Jordan Crawford | 12/30/2013, 12:41 p.m.
The numerous advantages of military membership are always cited to people teetering on the decision of whether or not to join. Now, yet another concession will be made for those brave men and women who defend our country.
It was the least we could do for our armed forces, said Transportation Security Administration (TSA) officials.
Last Thursday the agency announced that all active-duty and reserve personnel - some 2.6 million people - are now eligible for expedited security lines at more than 100 participating airports, including Norfolk International.
In the past, members of the military could use the PreCheck lines by presenting their Common Access Card at only 10 participating airports.
The TSA’s PreCheck program allows travelers to go through without removing their shoes, light coats, laptops or small bags of toiletries. In September the agency announced that it was opening the program to the public for an $85 application fee.
There’s no charge for the military. All service members, including National Guard members, are covered as long as they supply their Department of Defense ID numbers when reserving flights. Upon arrival, they will be able to move to the front of the line.
Those who already have reservations must work through their airlines to get their IDs entered, said Mark Howell, a TSA spokesman.
“I always go back home to Texas every Christmas,” said Army active duty member Shavonda McDuffie. “I am very thankful for this. I’m sure all active duty members will be thankful.”
Service members do not have to be in uniform or on military-related travel to participate in PreCheck. Family members ages 12 and under traveling with an eligible service member can also participate in expedited screening as well. However, family members 13 and older must go through standard security lanes or must apply for the Department of Homeland Security’s Trusted Traveler program for TSA PreCheck eligibility.

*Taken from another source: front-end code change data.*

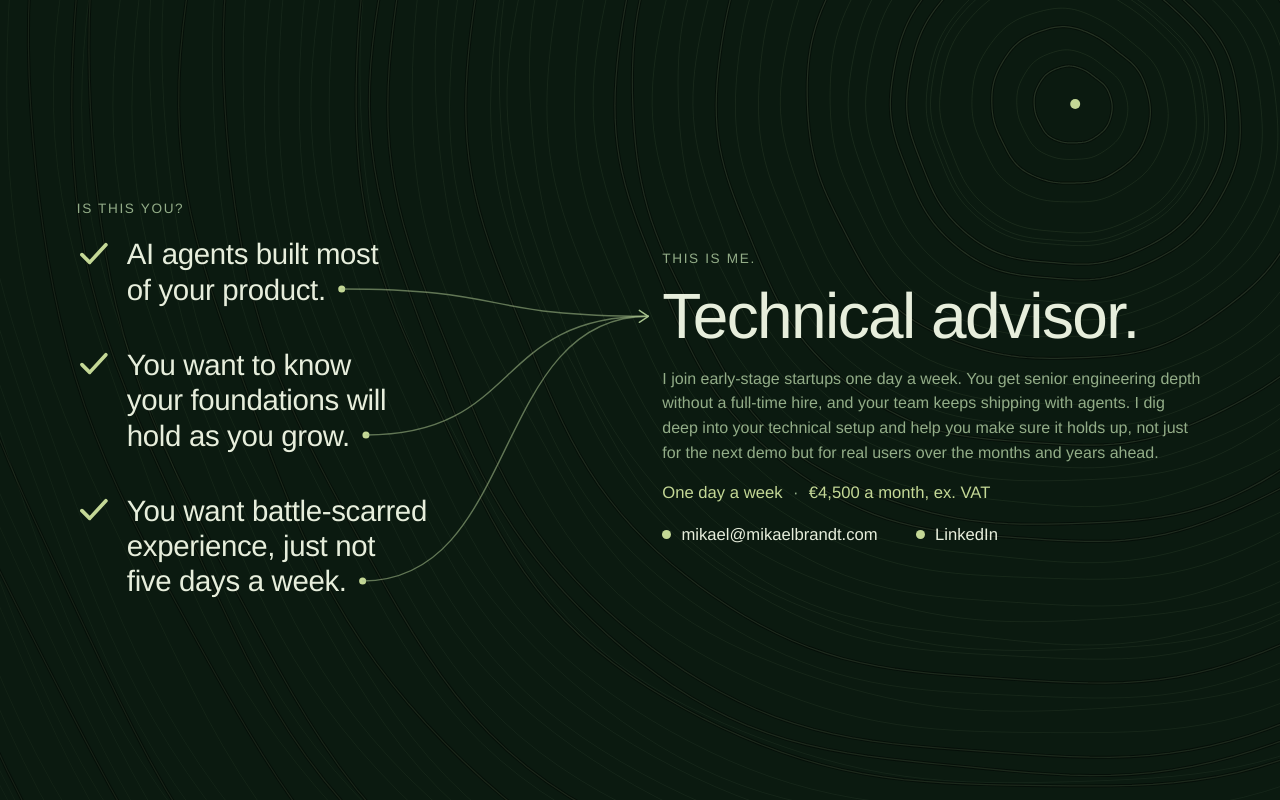
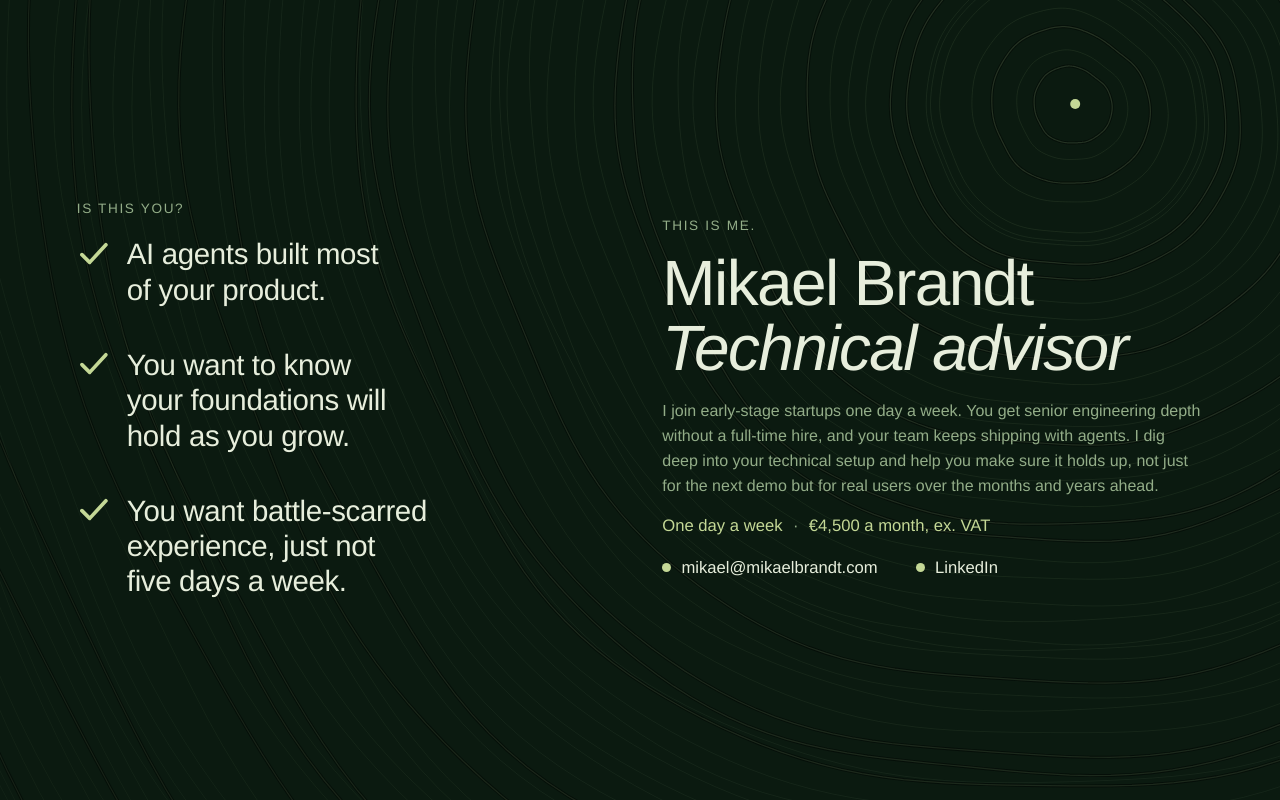
Before and after one commit to Mitchal/mikaelbrandt-com, a plain HTML site: page index.html in a window 1280 px wide. Drawn offline with Linux system fonts and the light colour scheme; a web font is replaced by a local one.

Commit message:
Name with italic role, drop the arrows
Heading is now "Mikael Brandt" over a regular-weight italic "Technical
advisor" (italic face loaded from Google Fonts). The connecting arrows are
gone; the two columns stand on their own.

Co-Authored-By: Claude Opus 5.5 <noreply@anthropic.com>

```diff
--- a/arrows.js
+++ /dev/null
@@ -1,68 +0,0 @@
-// Draws one curved arrow from the end of each ticked "Is this you?" line to the
-// "This is me" column. The three trails merge into a single arrowhead.
-(() => {
-  const NS = "http://www.w3.org/2000/svg";
-  const svg = document.querySelector(".arrows");
-  const main = document.querySelector("main");
-  const lines = [...document.querySelectorAll(".checks li > span")];
-  const target = document.querySelector(".me h1");
-  const still = matchMedia("(prefers-reduced-motion: reduce)").matches;
-  let drawn = false;
-
-  function el(name, attrs) {
-    const node = document.createElementNS(NS, name);
-    for (const [k, v] of Object.entries(attrs)) node.setAttribute(k, v);
-    return node;
-  }
-
-  // Animates a path drawing itself in, after a delay.
-  function growIn(path, delay) {
-    if (still || drawn) return;
-    const len = path.getTotalLength();
-    path.style.strokeDasharray = len;
-    path.style.strokeDashoffset = len;
-    path.animate(
-      [{ strokeDashoffset: len }, { strokeDashoffset: 0 }],
-      { duration: 900, delay, easing: "cubic-bezier(.3,.7,.2,1)", fill: "forwards" }
-    );
-  }
-
-  function draw() {
-    svg.replaceChildren();
-    if (getComputedStyle(svg).display === "none") return;
-    const box = main.getBoundingClientRect();
-    const t = target.getBoundingClientRect();
-    const tx = t.left - box.left - 14;
-    const ty = t.top - box.top + t.height / 2;
-    const reach = Math.max(24, tx - 24);
-
-    lines.forEach((line, i) => {
-      // Measure the words, not the span: as a grid item it fills the column.
-      const range = document.createRange();
-      range.selectNodeContents(line);
-      const rects = range.getClientRects();
-      const end = rects[rects.length - 1];
-      const x0 = Math.min(end.right - box.left + 16, reach);
-      const y0 = end.top - box.top + end.height / 2;
-      const pull = (tx - x0) * 0.55;
-      const d = `M${x0},${y0} C${x0 + pull},${y0} ${tx - pull},${ty} ${tx},${ty}`;
-      svg.append(el("circle", { cx: x0, cy: y0, r: 3.5 }));
-      const trail = el("path", { d, class: "trail" });
-      svg.append(trail);
-      growIn(trail, 450 + i * 260); // just after its tick
-    });
-
-    const head = el("path", { d: `M${tx - 9},${ty - 6} L${tx},${ty} L${tx - 9},${ty + 6}` });
-    svg.append(head);
-    if (!still && !drawn) {
-      head.animate([{ opacity: 0 }, { opacity: 1 }], { duration: 300, delay: 1750, fill: "backwards" });
-    }
-    drawn = true;
-  }
-
-  // Redraw whenever the layout moves: fonts arriving, resizes, reflow.
-  // Wait for fonts first so the arrows grow in once, at their final positions.
-  let ready = false;
-  new ResizeObserver(() => ready && draw()).observe(main);
-  document.fonts.ready.then(() => { ready = true; draw(); });
-})();
--- a/index.html
+++ b/index.html
@@ -9,7 +9,7 @@
 <link rel="icon" href="favicon.svg" type="image/svg+xml">
 <link rel="preconnect" href="https://fonts.googleapis.com">
 <link rel="preconnect" href="https://fonts.gstatic.com" crossorigin>
-<link rel="stylesheet" href="https://fonts.googleapis.com/css2?family=Familjen+Grotesk:wght@400;500&display=swap">
+<link rel="stylesheet" href="https://fonts.googleapis.com/css2?family=Familjen+Grotesk:ital,wght@0,400;0,500;1,400;1,500&display=swap">
 <link rel="stylesheet" href="style.css">
 </head>
 <body>
@@ -23,10 +23,9 @@
       <li style="--i: 2"><svg class="tick" viewBox="0 0 24 24" aria-hidden="true"><path d="M3.5 12.5l5.5 5.5L20.5 5.5"/></svg><span>You want <span class="nowrap">battle-scarred</span> experience, just not five days a week.</span></li>
     </ul>
   </section>
-  <svg class="arrows" aria-hidden="true"></svg>
   <section class="me" aria-labelledby="me-title">
     <h2 class="kicker" id="me-title">This is me.</h2>
-    <h1>Technical advisor.</h1>
+    <h1>Mikael Brandt <span class="role">Technical advisor</span></h1>
     <p class="body">I join early-stage startups one day a week. You get senior engineering depth without a full-time hire, and your team keeps shipping with agents. I dig deep into your technical setup and help you make sure it holds up, not just for the next demo but for real users over the months and years ahead.</p>
     <p class="offer">One day a week <span aria-hidden="true">·</span> €4,500 a month, ex. VAT</p>
     <nav class="links" aria-label="Contact">
@@ -36,6 +35,5 @@
   </section>
 </main>
 <script src="rings.js"></script>
-<script src="arrows.js"></script>
 </body>
 </html>
--- a/style.css
+++ b/style.css
@@ -1,10 +1,9 @@
 /* Forest-floor green with tree rings growing behind. Two columns: what
-   the visitor recognises, ticked off on the left; arrows across; the answer
-   on the right. */
+   the visitor recognises, ticked off on the left; the answer on the right. */
 :root {
   --leaf: #0b1a10;        /* base: forest floor under spruce */
   --leaf-deep: #050e08;   /* latewood, the darker bands */
-  --sap: #a9c48f;         /* light ring lines, arrows */
+  --sap: #a9c48f;         /* light ring lines */
   --bud: #c4d896;         /* new growth: markers and the offer */
   --text: #e7eedc;        /* underside of a leaf */
   --muted: #93ad88;
@@ -36,7 +35,8 @@ main {
   min-height: 100dvh;
   box-sizing: border-box;
   display: grid;
-  grid-template-columns: minmax(0, 1fr) clamp(64px, 9vw, 160px) minmax(0, 1.15fr);
+  grid-template-columns: minmax(0, 1fr) minmax(0, 1.15fr);
+  column-gap: clamp(48px, 9vw, 160px);
   align-items: center;
   padding: max(clamp(32px, 6vh, 72px), env(safe-area-inset-top, 0px))
            max(clamp(20px, 6vw, 88px), env(safe-area-inset-right, 0px))
@@ -45,7 +45,7 @@ main {
 }
 
 .you { grid-column: 1; }
-.me { grid-column: 3; display: grid; gap: clamp(14px, 2.2vh, 22px); max-width: 36rem; }
+.me { grid-column: 2; display: grid; gap: clamp(14px, 2.2vh, 22px); max-width: 36rem; }
 .me > * { margin: 0; }
 
 .kicker {
@@ -72,7 +72,7 @@ main {
 .nowrap { white-space: nowrap; }
 .checks li { display: grid; grid-template-columns: 1.15em minmax(0, 1fr); gap: 0.55em; align-items: start; }
 
-/* Each box gets ticked in turn, just before its arrow sets off. */
+/* Each box gets ticked in turn as the page loads. */
 .tick { width: 1.15em; height: 1.15em; margin-top: 0.02em; overflow: visible; }
 .tick path {
   fill: none;
@@ -93,6 +93,11 @@ h1 {
   line-height: 1.02;
   letter-spacing: -0.025em;
 }
+h1 .role {
+  display: block;
+  font-style: italic;
+  font-weight: 400;
+}
 
 .body {
   font-size: clamp(1rem, 1.2vw, 1.08rem);
@@ -103,18 +108,6 @@ h1 {
 
 .offer { font-size: clamp(1rem, 1.3vw, 1.12rem); color: var(--bud); }
 .offer span { color: var(--muted); margin-inline: 0.35em; }
-
-.arrows {
-  position: absolute;
-  inset: 0;
-  width: 100%;
-  height: 100%;
-  overflow: visible;
-  pointer-events: none;
-}
-.arrows path { fill: none; stroke: var(--sap); stroke-width: 1.4; stroke-linecap: round; stroke-linejoin: round; }
-.arrows .trail { stroke-opacity: 0.55; }
-.arrows circle { fill: var(--bud); }
 
 .links {
   display: flex;
@@ -142,11 +135,10 @@ h1 {
 .link:hover::before { transform: scale(1.5); }
 .link:focus-visible { outline: 2px solid var(--bud); outline-offset: 6px; border-radius: 2px; }
 
-/* Narrow screens stack the columns; the arrows only make sense side by side. */
+/* Narrow screens stack the columns. */
 @media (max-width: 820px) {
   main { grid-template-columns: minmax(0, 1fr); align-content: center; gap: clamp(48px, 8vh, 72px); }
   .you, .me { grid-column: 1; }
-  .arrows { display: none; }
 }
 
 @media (prefers-reduced-motion: reduce) {
```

In 2012, more than 1 in 10 travelers flying through Norfolk International were active-duty military or a dependent, said Robert Bowen, the deputy executive director.